## Your objective
Below are records. Find each line in them that holds the word "what" and copy it.

Start of Block

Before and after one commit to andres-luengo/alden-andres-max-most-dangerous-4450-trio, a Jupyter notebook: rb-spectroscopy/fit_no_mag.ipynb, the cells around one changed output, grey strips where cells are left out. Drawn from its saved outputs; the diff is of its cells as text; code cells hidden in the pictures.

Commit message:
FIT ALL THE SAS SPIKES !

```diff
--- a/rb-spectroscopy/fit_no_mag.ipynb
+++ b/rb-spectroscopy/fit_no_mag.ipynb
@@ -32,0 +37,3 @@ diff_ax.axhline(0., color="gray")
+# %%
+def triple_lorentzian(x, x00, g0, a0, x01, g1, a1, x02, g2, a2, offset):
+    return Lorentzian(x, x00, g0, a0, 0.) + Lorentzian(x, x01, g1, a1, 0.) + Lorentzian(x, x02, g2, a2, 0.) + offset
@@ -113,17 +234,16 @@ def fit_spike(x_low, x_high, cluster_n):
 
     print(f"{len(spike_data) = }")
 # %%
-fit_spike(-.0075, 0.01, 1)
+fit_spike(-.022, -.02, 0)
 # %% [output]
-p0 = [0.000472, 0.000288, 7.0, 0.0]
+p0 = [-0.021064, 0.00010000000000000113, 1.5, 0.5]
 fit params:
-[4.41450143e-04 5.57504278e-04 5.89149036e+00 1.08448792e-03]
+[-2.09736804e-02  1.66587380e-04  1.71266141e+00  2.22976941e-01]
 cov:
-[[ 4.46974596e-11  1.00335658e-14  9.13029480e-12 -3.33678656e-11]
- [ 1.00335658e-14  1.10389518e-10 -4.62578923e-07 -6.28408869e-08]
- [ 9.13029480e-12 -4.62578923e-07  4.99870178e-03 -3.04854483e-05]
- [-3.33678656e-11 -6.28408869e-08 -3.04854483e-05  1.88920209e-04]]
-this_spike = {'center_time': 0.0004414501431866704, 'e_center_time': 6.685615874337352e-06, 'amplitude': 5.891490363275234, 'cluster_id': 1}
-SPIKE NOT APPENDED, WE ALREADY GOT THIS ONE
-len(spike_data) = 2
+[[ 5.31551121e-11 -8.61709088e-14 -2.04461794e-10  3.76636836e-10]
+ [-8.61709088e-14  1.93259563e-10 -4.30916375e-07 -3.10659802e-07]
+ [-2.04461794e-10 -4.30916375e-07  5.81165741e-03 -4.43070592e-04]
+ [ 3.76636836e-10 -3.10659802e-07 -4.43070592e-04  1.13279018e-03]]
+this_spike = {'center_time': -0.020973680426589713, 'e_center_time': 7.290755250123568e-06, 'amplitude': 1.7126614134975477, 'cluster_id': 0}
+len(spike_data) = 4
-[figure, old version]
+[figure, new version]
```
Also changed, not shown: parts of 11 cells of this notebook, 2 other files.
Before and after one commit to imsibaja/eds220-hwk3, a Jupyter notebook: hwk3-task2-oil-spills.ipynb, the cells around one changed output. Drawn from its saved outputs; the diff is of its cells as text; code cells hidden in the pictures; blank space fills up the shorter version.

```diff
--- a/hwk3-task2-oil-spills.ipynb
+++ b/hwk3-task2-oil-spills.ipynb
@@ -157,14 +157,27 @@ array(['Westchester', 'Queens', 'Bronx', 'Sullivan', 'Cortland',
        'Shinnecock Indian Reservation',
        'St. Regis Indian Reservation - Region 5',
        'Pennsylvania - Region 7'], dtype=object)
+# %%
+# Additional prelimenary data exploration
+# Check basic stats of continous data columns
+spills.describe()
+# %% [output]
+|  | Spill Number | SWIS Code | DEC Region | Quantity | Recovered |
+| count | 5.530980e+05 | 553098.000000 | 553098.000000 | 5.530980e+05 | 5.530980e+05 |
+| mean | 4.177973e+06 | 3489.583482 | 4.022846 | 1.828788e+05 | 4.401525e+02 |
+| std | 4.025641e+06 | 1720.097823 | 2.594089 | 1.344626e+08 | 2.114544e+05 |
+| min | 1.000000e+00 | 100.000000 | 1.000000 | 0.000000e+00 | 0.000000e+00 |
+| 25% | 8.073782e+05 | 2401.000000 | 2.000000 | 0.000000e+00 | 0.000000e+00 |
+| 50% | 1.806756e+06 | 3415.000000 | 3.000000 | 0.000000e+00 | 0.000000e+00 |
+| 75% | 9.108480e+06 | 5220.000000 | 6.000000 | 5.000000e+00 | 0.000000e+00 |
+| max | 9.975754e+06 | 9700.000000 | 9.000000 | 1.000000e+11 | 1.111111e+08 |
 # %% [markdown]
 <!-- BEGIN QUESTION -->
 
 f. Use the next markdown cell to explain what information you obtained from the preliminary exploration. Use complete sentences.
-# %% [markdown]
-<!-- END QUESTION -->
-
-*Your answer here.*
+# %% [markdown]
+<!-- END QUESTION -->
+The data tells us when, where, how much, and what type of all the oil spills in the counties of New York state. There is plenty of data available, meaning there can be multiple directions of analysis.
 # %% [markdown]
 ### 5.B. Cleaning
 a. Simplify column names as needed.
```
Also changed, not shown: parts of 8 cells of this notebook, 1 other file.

End of Block

## Worked solution
 f. Use the next markdown cell to explain what information you obtained from the preliminary exploration. Use complete sentences.
+The data tells us when, where, how much, and what type of all the oil spills in the counties of New York state. There is plenty of data available, meaning there can be multiple directions of analysis.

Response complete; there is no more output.